Not to take this thread off-course, but I think you are both right - and it goes to the heart of the real problem with counterfeits. I have also been awarded patents and would be upset if someone tried to rip off the thousands of hours of work I and others put into it. It is not about my money (that train left the station long ago, my employer owns all rights) but protecting the investment and sweat equity.As someone that has created something that should have been protected by IP and got it ripped off, I have a problem here on principle. How dare someone make money off MY work. And this is damaging to the companies that have spent the money, manpower, and effort to produce these products. The ripoff artists don't put a fraction of the effort in their fakes, and yet they profit from someone else's idea. This is what IP laws are supposed to prevent so that those that develop and create still have a reason to do so. Otherwise a lot of really smart people will just just not share their ideas and hold back the progress of mankind because who wants to work for free?
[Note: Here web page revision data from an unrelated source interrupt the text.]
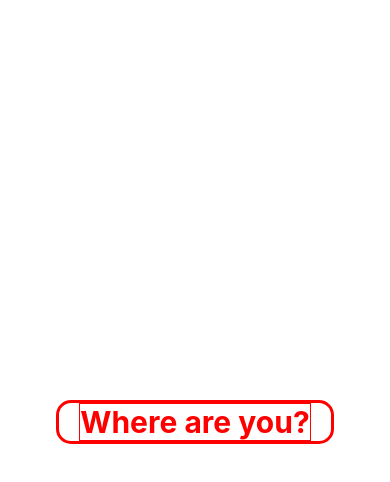
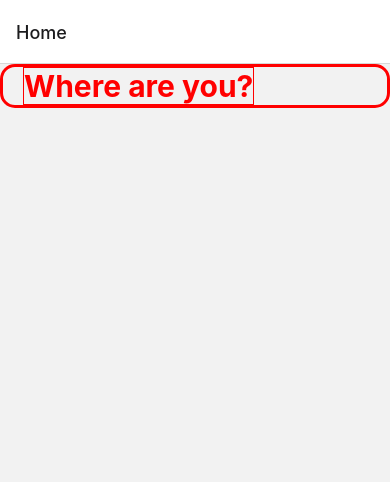
Before and after one commit to lozanoMiguel/coffee-valuation, a React Native app: screen / in a window 390 px wide. Shown: the top 482 px of the page. Built offline with nearby package versions, Linux system fonts and the light colour scheme.

Commit message:
advanced1

```diff
--- a/package.json
+++ b/package.json
@@ -15,8 +15,8 @@
     "expo-status-bar": "~1.6.0",
     "react": "18.2.0",
     "react-native": "0.72.4",
-    "react-native-screens": "~3.22.0",
-    "react-native-safe-area-context": "4.6.3"
+    "react-native-safe-area-context": "4.6.3",
+    "react-native-screens": "~3.22.0"
   },
   "devDependencies": {
     "@babel/core": "^7.20.0",
--- a/src/components/CoffeeShopList.jsx
+++ b/src/components/CoffeeShopList.jsx
@@ -0,0 +1,8 @@
+import React from "react";
+import StyledText from "./StyledText";
+
+const CoffeeShopList = ({ navigation }) => {
+  return <StyledText>Hellossss</StyledText>;
+};
+
+export default CoffeeShopList;
--- a/src/components/Main.jsx
+++ b/src/components/Main.jsx
@@ -1,13 +1,18 @@
 import React from "react";
 import WhereBtn from "./WhereBtn";
+import CoffeeShopList from "./CoffeeShopList";
 import StyledView from "./StyledView";
-import { Alert, TouchableNativeFeedback } from "react-native";
+import { createNativeStackNavigator } from "@react-navigation/native-stack";
+import StyledText from "./StyledText";
+
+const Stack = createNativeStackNavigator();
 
 const Main = () => {
   return (
-    <StyledView>
-      <WhereBtn />
-    </StyledView>
+    <Stack.Navigator>
+      <Stack.Screen name="Home" component={WhereBtn} />
+      <Stack.Screen name="CoffeeShop" component={CoffeeShopList} />
+    </Stack.Navigator>
   );
 };
 
--- a/src/components/WhereBtn.jsx
+++ b/src/components/WhereBtn.jsx
@@ -2,8 +2,10 @@ import React from "react";
 import StyledText from "./StyledText";
 import StyledView from "./StyledView";
 import { TouchableNativeFeedback, Alert } from "react-native";
+import { useNavigation } from "@react-navigation/native";
 
 const WhereBtn = () => {
+  const navigation = useNavigation();
   return (
     <StyledView
       height={"child"}
@@ -14,7 +16,9 @@ const WhereBtn = () => {
       borderTopLeftRadius={"bordertopleftradius"}
       borderTopRightRadius={"bordertoprightradius"}
     >
-      <TouchableNativeFeedback onPress={() => Alert.alert("Yendo")}>
+      <TouchableNativeFeedback
+        onPress={() => navigation.navigate("CoffeeShop")}
+      >
         <StyledText>Where are you?</StyledText>
       </TouchableNativeFeedback>
     </StyledView>
```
Not me.
At the same time, I have to agree with this: "The issue is people trying to sell the none-genuine cards for full retail prices - this is the real fraud" If someone with access to the right dies, jigs, schematics, SMTs, and other tools needed to fake an Intel i350-T4 does so, they would be crazy to list it as anything other than new condition. So for people reading this in the future, take that into consideration when you see a listing for used hardware - the low price you are paying for their highly depreciated used stuff is not worth the pain you are inflicting on the seller when demanding proof of authenticity.